START STORED DATA

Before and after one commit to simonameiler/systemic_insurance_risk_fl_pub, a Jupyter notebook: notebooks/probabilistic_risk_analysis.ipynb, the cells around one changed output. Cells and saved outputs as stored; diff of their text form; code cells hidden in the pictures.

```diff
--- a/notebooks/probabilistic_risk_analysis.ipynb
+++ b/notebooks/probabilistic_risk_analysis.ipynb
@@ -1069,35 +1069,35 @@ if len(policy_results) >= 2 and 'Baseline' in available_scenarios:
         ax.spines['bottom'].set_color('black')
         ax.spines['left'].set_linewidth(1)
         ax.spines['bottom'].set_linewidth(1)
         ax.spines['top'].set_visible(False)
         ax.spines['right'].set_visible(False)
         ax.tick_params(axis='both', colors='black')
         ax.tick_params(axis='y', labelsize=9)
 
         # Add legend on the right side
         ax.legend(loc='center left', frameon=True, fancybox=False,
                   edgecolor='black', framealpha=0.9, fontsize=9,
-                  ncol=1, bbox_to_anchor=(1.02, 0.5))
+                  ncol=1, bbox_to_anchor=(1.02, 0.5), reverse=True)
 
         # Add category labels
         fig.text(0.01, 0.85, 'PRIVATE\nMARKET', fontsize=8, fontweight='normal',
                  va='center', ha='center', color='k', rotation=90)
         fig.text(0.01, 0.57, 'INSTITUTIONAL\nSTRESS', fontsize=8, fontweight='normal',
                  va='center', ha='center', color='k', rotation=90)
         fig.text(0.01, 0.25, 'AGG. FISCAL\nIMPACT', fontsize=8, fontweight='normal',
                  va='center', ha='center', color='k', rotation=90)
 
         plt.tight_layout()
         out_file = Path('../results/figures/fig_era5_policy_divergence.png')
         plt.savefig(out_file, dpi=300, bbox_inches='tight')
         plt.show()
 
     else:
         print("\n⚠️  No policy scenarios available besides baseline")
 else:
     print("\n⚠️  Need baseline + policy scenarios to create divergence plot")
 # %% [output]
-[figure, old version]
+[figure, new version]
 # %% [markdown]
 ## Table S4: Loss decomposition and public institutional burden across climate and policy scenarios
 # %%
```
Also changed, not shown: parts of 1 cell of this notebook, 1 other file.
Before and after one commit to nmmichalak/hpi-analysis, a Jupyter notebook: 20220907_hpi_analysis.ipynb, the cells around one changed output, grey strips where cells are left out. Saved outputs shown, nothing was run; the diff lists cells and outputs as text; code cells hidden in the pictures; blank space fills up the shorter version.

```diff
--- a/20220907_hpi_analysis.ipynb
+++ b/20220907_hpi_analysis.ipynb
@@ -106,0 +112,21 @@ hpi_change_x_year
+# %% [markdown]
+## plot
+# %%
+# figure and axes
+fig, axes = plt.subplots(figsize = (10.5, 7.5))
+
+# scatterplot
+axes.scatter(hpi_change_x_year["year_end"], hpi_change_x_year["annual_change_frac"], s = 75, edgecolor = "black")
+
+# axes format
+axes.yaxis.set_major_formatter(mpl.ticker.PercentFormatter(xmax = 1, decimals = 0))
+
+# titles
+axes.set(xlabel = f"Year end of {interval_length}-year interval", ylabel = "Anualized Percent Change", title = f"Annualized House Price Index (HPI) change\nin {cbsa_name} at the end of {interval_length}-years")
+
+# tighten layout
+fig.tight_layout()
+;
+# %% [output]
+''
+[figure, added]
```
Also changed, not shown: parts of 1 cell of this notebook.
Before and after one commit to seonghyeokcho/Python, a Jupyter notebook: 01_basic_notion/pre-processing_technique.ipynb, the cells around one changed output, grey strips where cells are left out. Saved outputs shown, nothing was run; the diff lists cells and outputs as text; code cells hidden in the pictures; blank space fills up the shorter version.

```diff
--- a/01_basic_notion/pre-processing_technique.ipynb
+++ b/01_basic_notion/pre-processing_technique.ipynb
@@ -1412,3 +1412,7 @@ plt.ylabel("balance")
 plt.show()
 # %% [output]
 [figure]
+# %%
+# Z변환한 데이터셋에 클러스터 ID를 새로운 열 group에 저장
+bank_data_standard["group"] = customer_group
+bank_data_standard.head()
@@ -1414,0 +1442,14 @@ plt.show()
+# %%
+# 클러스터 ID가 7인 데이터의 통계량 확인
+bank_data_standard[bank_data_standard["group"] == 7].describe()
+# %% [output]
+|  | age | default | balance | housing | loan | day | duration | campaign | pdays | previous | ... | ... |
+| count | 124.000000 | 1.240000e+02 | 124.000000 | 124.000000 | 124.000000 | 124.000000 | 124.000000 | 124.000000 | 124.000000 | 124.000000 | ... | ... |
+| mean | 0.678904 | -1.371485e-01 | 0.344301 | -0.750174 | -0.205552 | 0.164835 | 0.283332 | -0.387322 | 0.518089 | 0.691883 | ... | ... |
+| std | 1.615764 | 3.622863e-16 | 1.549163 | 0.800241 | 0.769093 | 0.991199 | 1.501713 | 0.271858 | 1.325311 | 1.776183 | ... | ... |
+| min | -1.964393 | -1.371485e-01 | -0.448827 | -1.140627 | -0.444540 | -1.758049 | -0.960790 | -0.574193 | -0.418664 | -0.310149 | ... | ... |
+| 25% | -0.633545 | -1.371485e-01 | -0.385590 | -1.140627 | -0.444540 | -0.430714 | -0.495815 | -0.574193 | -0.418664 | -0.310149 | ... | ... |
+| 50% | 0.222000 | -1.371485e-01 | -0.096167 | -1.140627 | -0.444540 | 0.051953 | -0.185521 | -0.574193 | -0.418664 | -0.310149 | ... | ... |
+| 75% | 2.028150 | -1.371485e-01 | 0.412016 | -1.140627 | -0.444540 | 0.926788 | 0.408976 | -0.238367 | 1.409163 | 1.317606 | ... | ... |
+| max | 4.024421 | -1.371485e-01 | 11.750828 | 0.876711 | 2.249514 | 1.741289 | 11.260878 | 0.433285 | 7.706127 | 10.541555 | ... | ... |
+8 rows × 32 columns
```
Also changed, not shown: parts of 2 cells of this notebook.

END STORED DATA

ACTIVITY:
All lines above holding the word "spines" make up the answer; copy each one.

WRITTEN RESPONSE:
         ax.spines['bottom'].set_color('black')
         ax.spines['left'].set_linewidth(1)
         ax.spines['bottom'].set_linewidth(1)
         ax.spines['top'].set_visible(False)
         ax.spines['right'].set_visible(False)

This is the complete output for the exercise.